YOUR ASSIGNMENT. Within the data below, how many lines contain "here"? Reply with the number only.

LISTED RECORDS.
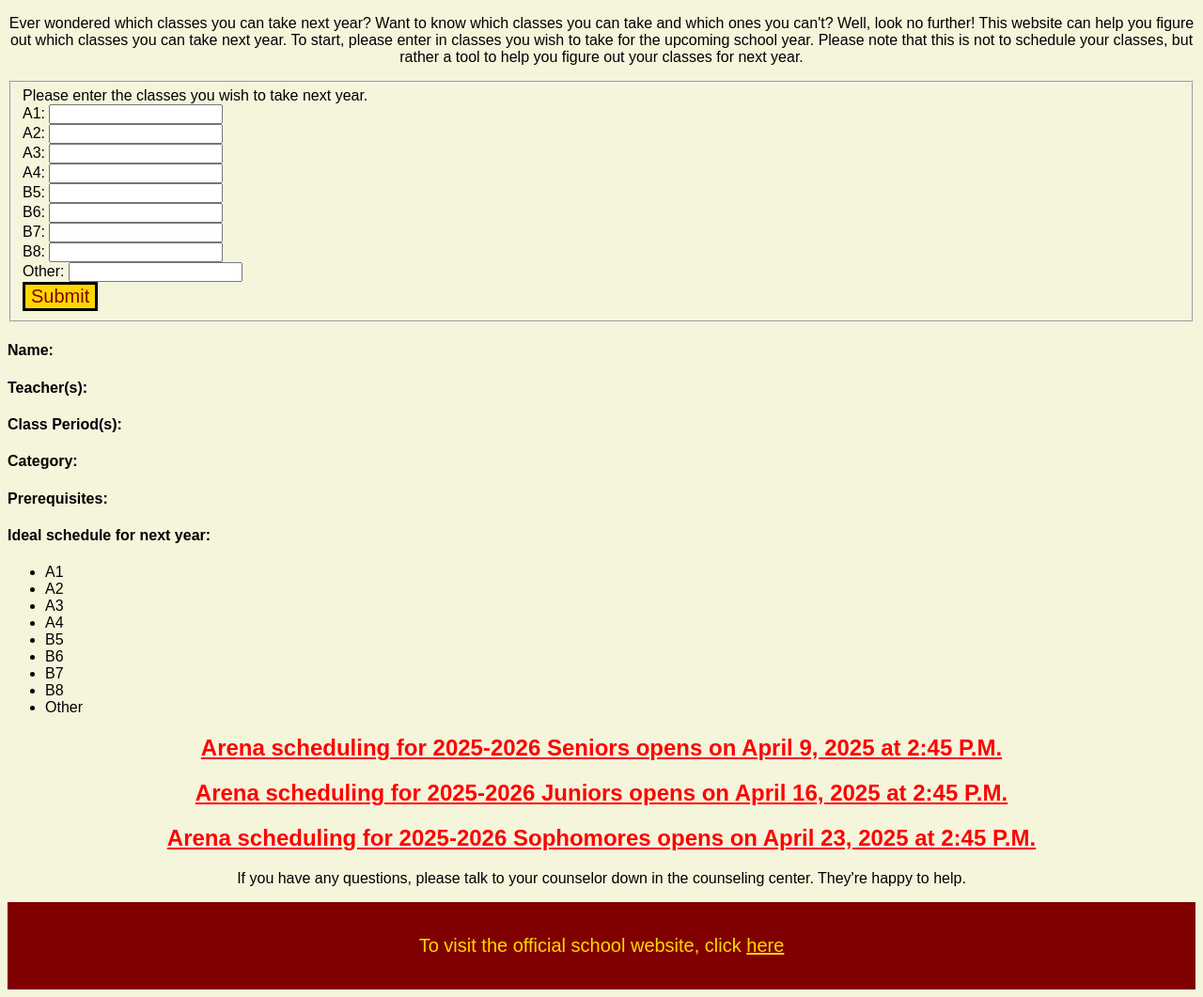
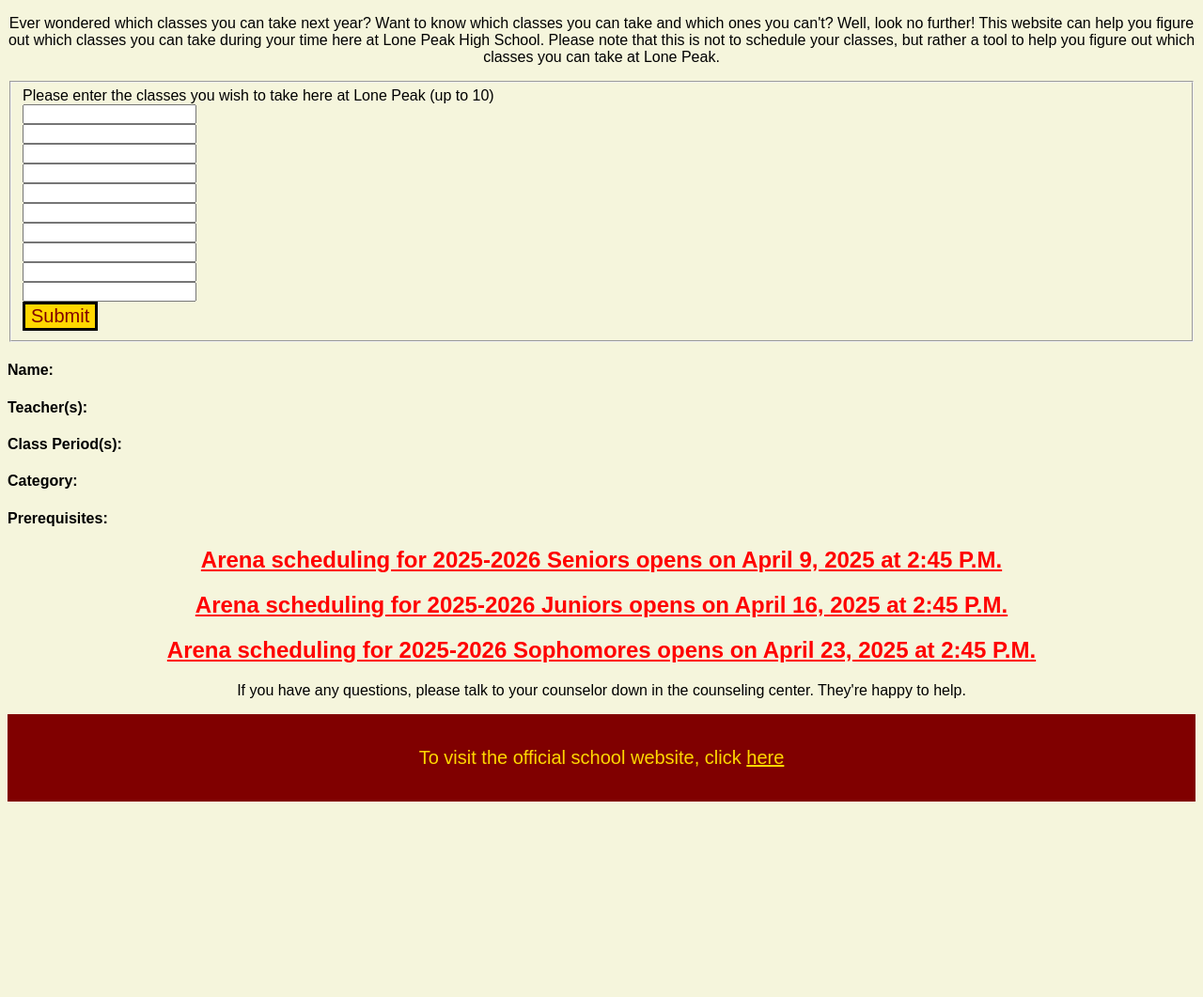
Before and after one commit to leerobertw/MasterSchedule, a Flask app: page / in a window 1280 px wide. Shown: the part 137-1198 px from the top of the page at 94% size. After the commit the page ends 990 px from the top, so only its background shows below. Run offline with Flask 3, Linux system fonts and the light colour scheme.

Commit message:
Some major changes to index and scripts. The user can now input up to 10 classes that they want to take during the 3 years they're in lone peak.

```diff
--- a/src/static/scripts.js
+++ b/src/static/scripts.js
@@ -2,31 +2,23 @@
 
 //getting the information from the form
 let form = document.querySelector('#form');
-let A1 = document.querySelector('#A1');
-let A2 = document.querySelector('#A2');
-let A3 = document.querySelector('#A3');
-let A4 = document.querySelector('#A4');
-let B5 = document.querySelector('#A5');
-let B6 = document.querySelector('#B6');
-let B7 = document.querySelector('#B7');
-let B8 = document.querySelector('#B8');
-let other  = document.querySelector('#other');
+let class1 = document.querySelector('#class1');
+let class2 = document.querySelector('#class2');
+let class3 = document.querySelector("#class3");
+let class4 = document.querySelector("#class4");
+let class5 = document.querySelector("#class5");
+let class6 = document.querySelector("#class6");
+let class7 = document.querySelector("#class7");
+let class8 = document.querySelector("#class8");
+let class9 = document.querySelector("#class9");
+let class10 = document.querySelector("#class10");
+
+
 
 //class information
-let schedule = document.querySelector("#schedule");
+let information = document.querySelector("#information");
 let class_name = document.querySelector("#class_name");
 let teachers = document.querySelector("#teachers");
 let class_periods = document.querySelector("#class_periods");
 let categories = document.querySelector("#categories");
 let prerequisites = document.querySelector("#prerequisites");
-
-//making the schedule
-let first_period = document.querySelector("#first");
-let second_period = document.querySelector("#second");
-let third_period = document.querySelector("#third");
-let fourth_period = document.querySelector("#fourth");
-let fifth_period = document.querySelector("#fifth");
-let sixth_period = document.querySelector("#sixth");
-let seventh_period = document.querySelector("#seventh");
-let eighth_period = document.querySelector("#eighth");
-let other_classes = document.querySelector("#other_classes");
--- a/src/templates/index.html
+++ b/src/templates/index.html
@@ -12,44 +12,33 @@
 <body>
 <main>
     <p>Ever wondered which classes you can take next year? Want to know which classes you can take and which ones you can't?
-        Well, look no further! This website can help you figure out which classes you can take next year. To start,
-        please enter in classes you wish to take for the upcoming school year. Please note that this is not to schedule your classes,
-    but rather a tool to help you figure out your classes for next year. </p>
+        Well, look no further! This website can help you figure out which classes you can take during
+        your time here at Lone Peak High School. Please note that this is not to schedule your classes,
+        but rather a tool to help you figure out which classes you can take at Lone Peak. </p>
     <div class="form">
     <form>
         <fieldset>
-            <label>Please enter the classes you wish to take next year.</label><br>
-            <label>A1: <input type="text" id="A1" required></label><br>
-            <label>A2: <input type="text" id="A2" required></label><br>
-            <label>A3: <input type="text" id="A3" required></label><br>
-            <label>A4: <input type="text" id="A4" required></label><br>
-            <label>B5: <input type="text" id="B5" required></label><br>
-            <label>B6: <input type="text" id="B6" required></label><br>
-            <label>B7: <input type="text" id="B7" required></label><br>
-            <label>B8: <input type="text" id="B8" required></label><br>
-            <label>Other: <input type="text" id="other"></label><br>
+            <label>Please enter the classes you wish to take here at Lone Peak (up to 10)</label><br>
+            <label><input type="text" id="class1"></label><br>
+            <label><input type="text" id="class2"></label><br>
+            <label><input type="text" id="class3"></label><br>
+            <label><input type="text" id="class4"></label><br>
+            <label><input type="text" id="class5"></label><br>
+            <label><input type="text" id="class6"></label><br>
+            <label><input type="text" id="class7"></label><br>
+            <label><input type="text" id="class8"></label><br>
+            <label><input type="text" id="class9"></label><br>
+            <label><input type="text" id="class10"></label><br>
             <button>Submit</button>
         </fieldset>
         </form>
     </div>
-    <div id="schedule">
+    <div id="information">
         <h4 id="class_name">Name:</h4>
         <h4 id="teachers">Teacher(s):</h4>
         <h4 id="class_periods">Class Period(s):</h4>
         <h4 id="categories">Category:</h4>
         <h4 id="prerequisites">Prerequisites:</h4>
-        <h4>Ideal schedule for next year:</h4>
-        <ul>
-            <li id="first">A1</li>
-            <li id="second">A2</li>
-            <li id="third">A3</li>
-            <li id="fourth">A4</li>
-            <li id="fifth">B5</li>
-            <li id="sixth">B6</li>
-            <li id="seventh">B7</li>
-            <li id="eighth">B8</li>
-            <li id="other_classes">Other</li>
-        </ul>
     </div>
     <!--I'll try to add javascript to this later so this can stay up to date. All placeholders for now.-->
     <h2>Arena scheduling for 2025-2026 Seniors opens on April 9, 2025 at 2:45 P.M.</h2>
```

ANSWER SPACE. 2